Salaam alaikum, Djamel here!
There are a lot of cultural misconceptions about what it means to be “manly;” you have to be tough, muscled, preferably with a nice beard, and most importantly you can never have feelings. You are the king of the house and you best get your way.
These kinds of attitudes are an issue not only in places like the United States and England but even in Muslim countries like Algeria, where I grew up. To be a real man here you have to drive this car, to wear this brand of t-shirt, to buy your wife this many grams of gold…
But this is all surface level, and not necessarily what Islam teaches us about being a real man.
Today I want to talk about just one part of Islam’s teachings on how a real man should act, one that is very important to me: how a man treats his family.
There seem to be many misconceptions about what Islam teaches about how a man treats his family, from inside and outside of the community. Many think that because the man is the “head” of the family, this means that he can be the ruler of the house, expecting everything to be done his way, all the time, because he says so.
But that is not the case. In one hadith the Prophet (pbuh) likens a man as the head of a family to a shepherd taking care of his flock. I don’t know about you, but what I think of when I think of a shepherd and his sheep is care, gentleness, and love.
Aisha (ra) reported: The Messenger of Allah, peace and blessings be upon him, said, “The best of you are the best to their families, and I am the best to my family.”
Sunan At-Tirmidhi 3895
It is true that it is a man’s Islamic duty to work and support the family from his money, but his role is also much greater than this. Like a shepherd, it is also his job to guide and protect them, and treat them with love and gentleness.
This is the attitude you should have not only with your own wife and children, but also with your mother and father as they start to get older.
This is one part of my life where I myself try extra hard to follow the teachings of the Prophet (pbuh) and his way of treating his family. For both my wife and my mother, I always try to treat them with respect, even if we argue (especially with your wife, you have to learn to forgive and forget very fast!).
When I am at home in Algeria, I always try to help my mom out in whatever ways I can, and I do the same at home every day with my wife.
Aisha (ra) was asked, “What did the Prophet (pbuh) use to do in his house?” She replied, “He used to keep himself busy serving his family and when it was the time for prayer he would go for it.”
As I am trying to think of what else I want to say my wife is reminding me of some of the things I do that she really appreciates: cutting pomegranates for her, cooking for her, bringing her a surprise when I come home (it can be something as simple as a nice pastry to have with tea!), hugging her all the time, letting her scroll through all the cat pictures in my Facebook feed, and taking all the white meat off of the chicken for her.

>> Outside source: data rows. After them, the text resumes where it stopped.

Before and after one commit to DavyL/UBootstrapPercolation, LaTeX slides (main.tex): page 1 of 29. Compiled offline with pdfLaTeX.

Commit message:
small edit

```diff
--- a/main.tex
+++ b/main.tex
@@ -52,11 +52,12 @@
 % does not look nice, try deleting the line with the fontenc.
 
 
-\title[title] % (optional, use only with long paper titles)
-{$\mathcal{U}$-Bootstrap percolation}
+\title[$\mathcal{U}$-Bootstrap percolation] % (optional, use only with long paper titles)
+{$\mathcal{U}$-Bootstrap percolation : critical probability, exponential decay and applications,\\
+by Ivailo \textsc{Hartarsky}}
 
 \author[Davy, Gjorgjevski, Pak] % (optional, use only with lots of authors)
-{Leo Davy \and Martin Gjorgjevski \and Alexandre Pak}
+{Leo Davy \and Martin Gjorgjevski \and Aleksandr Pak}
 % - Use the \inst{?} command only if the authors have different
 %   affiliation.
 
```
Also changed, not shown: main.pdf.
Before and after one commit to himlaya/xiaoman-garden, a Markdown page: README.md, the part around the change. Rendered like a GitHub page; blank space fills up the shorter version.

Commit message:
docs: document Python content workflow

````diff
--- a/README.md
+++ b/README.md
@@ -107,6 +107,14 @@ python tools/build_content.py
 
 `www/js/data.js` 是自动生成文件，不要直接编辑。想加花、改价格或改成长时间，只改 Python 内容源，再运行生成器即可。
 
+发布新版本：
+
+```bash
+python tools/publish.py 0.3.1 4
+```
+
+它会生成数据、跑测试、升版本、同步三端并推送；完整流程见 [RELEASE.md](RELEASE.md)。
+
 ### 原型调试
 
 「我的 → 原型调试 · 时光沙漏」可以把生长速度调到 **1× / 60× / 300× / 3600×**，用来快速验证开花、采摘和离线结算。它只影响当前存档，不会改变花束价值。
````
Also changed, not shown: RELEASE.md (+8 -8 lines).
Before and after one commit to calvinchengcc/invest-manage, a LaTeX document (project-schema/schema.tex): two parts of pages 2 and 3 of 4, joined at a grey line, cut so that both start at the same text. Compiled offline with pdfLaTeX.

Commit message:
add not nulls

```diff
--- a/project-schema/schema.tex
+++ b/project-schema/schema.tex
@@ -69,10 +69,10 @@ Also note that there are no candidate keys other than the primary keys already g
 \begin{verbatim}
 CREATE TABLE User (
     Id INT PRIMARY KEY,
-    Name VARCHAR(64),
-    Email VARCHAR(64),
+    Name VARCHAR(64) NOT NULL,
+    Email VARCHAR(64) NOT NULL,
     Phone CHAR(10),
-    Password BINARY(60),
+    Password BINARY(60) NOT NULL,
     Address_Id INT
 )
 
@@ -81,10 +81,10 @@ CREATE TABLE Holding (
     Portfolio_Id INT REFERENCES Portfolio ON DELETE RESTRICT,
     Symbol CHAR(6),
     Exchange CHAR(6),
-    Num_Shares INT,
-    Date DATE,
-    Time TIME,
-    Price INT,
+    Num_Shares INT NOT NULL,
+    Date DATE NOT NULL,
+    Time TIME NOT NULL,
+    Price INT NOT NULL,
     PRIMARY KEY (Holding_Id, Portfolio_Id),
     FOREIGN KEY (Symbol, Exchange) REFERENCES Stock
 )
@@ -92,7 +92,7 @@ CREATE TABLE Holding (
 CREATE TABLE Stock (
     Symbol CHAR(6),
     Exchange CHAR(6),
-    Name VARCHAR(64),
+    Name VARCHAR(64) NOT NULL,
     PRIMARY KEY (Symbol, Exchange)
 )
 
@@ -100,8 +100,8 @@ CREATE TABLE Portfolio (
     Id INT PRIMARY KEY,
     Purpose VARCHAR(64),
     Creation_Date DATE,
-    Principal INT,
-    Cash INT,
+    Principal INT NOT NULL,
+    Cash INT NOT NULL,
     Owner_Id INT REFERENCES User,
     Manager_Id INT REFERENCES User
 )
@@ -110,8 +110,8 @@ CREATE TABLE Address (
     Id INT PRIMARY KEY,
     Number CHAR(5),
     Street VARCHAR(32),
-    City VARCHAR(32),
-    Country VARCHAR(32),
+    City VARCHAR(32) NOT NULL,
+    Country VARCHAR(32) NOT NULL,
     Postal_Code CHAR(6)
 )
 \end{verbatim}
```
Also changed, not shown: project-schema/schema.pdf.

I won’t ever say that I am a perfect husband or son, because no one can be, but this is one place where I focus a lot of energy on living Islam fully. I hope inshAllah one day when we have kids, I will be able to practice this even better, and bring them up with the same love and respect for family that I was brought up with!
Something else that it is very important to work hard at, is balancing your time between your parents, especially your mom, and your wife. I have found that sometimes it can be very hard to do this, especially when they speak two different languages. Alhamdulillah my mom and my wife get along really well and don’t have any issues, but it is my job to make sure I am balancing my time with each of them and that they both feel that I love them and listen to them, in order to stop any problems from coming up.
There is so much more that I could talk about with regards to family, but I think I have to leave it at these few important points…
Hello again! I hope you all enjoyed hearing my husband’s views of some of the important family duties of men in Islam. I am sorry if the writing is a bit awkward at points, my husband is not a native English speaker, so I tried to correct the grammar as much as I could in a few spots! As always I would love to hear your thoughts on what it means to be a “real” man in Islam, and what kinds of stereotypes you find yourself combating in regards to Muslim men. See you next week, God willing!